In goal, David Seaman, Peter Schmeichel, Jose-Luis Chilavert, of Paraguay, and Rene Higuita will delight for different reasons. Spain's Fernando Hierro, Manchester United's new signing Jaap Stam of Holland, and perhaps England's Tony Adams, will provide examples of the stopper's craft.

We will see if the midfielder's art really is dying when we watch Andy Moller of Germany, France's Zinedine Zidane and Denilson of Brazil. Then there are the contenders for the Golden Boot: Ronaldo, Gabriel Batistuta, Marcelo Salas, Alan Shearer, Dennis Bergkamp, Oliver Bierhoff, Predrag Mijatovic of Yugoslavia.

We will see the ageing stars given one last tilt at the windmill; Hristo Stoichkov, Gheorghe Hagi, Paul Gascoigne, Baggio. Who are the young pretenders to greatness? David Beckham? Ariel Ortega of Argentina? Are Ronaldo and Denilson really that good this early? And will those with reputations on their own continent - such as Nigeria's African Footballer of the Year Viktor Ikpeba - seize the moment?

Any time now an African team will win the competition. The Nigerians this time could edge them closer and as Olympic champions, they will have acquired some belief that it is possible. This, though, is the biggest of all trophies and yields itself only to the elite, for all Fifa's all- must-have-prizes expansionism.

England find themselves among only six countries who have won, five of whom will be in France, with Uruguay having fallen in qualification.

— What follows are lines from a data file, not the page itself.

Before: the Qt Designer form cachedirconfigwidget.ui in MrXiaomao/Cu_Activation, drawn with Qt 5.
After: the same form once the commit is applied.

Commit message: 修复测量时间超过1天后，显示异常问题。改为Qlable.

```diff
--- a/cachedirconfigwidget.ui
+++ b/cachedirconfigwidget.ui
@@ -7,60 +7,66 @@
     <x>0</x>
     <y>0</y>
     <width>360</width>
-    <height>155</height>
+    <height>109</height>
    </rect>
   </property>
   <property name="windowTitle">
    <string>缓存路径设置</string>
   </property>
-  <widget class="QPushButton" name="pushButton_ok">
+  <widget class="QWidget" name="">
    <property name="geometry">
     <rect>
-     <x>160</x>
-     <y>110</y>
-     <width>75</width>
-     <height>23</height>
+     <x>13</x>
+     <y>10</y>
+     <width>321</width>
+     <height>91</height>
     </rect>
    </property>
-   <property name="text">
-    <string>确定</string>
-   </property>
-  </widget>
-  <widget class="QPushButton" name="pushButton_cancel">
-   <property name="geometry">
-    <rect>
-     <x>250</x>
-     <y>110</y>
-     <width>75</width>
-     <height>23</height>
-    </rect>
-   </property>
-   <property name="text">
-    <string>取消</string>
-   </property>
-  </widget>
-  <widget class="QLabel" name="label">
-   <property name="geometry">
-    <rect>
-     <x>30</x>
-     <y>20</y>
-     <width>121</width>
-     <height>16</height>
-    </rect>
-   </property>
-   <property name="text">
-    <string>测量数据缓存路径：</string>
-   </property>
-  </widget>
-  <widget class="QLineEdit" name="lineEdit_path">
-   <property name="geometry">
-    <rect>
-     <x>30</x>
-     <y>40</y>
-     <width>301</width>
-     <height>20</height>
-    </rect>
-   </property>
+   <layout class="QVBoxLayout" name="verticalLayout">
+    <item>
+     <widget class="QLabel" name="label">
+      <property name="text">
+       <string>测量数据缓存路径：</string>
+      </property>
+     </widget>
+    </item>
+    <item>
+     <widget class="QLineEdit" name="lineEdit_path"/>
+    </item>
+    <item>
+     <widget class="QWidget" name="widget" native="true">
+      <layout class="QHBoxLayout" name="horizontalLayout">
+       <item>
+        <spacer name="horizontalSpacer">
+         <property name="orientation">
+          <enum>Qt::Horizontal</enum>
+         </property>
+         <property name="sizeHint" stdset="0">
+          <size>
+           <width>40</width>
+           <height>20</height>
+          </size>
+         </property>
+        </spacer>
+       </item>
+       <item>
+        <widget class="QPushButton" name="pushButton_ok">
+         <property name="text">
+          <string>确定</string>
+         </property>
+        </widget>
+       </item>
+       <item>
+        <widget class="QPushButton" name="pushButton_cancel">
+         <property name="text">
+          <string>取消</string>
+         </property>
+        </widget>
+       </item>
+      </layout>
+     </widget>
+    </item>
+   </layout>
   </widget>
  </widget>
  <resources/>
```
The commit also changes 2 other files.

And it is, indeed, difficult to look beyond Brazil, Argentina, Germany and Italy for this year's winners.

There will be those who shine early on, among them the Nigerians for sure, and probably a couple of the four debutants - Jamaica, Croatia, South Africa and Japan, whose presence the organisers will see as justification for their more manageable format in which two qualify from each group.

It is then that the competition will really start, with the dark horses of Spain and Yugoslavia seeking to steal a length or two on the favourites. Naturally Brazil, the holders, are seen as the leading ones, though for all their attacking flair they may be vulnerable at the back. Argentina, mean but menacing, are first choice. Four years ago, they were gathering pace when the Maradona doping scandal undermined them. Now they look potentially powerful party-poopers, possibly vanquishers of Brazil in one semi, and France, who could beat Germany in the other, in the final in Paris on 12 June.

Before then there will be drama and probably scandal, football to delight and disgust. We may be turned on or we may turn off, may rue the rules and all the red cards; pity the poor player even. It could be fascinating or frustrating. But it should certainly be fun finding out.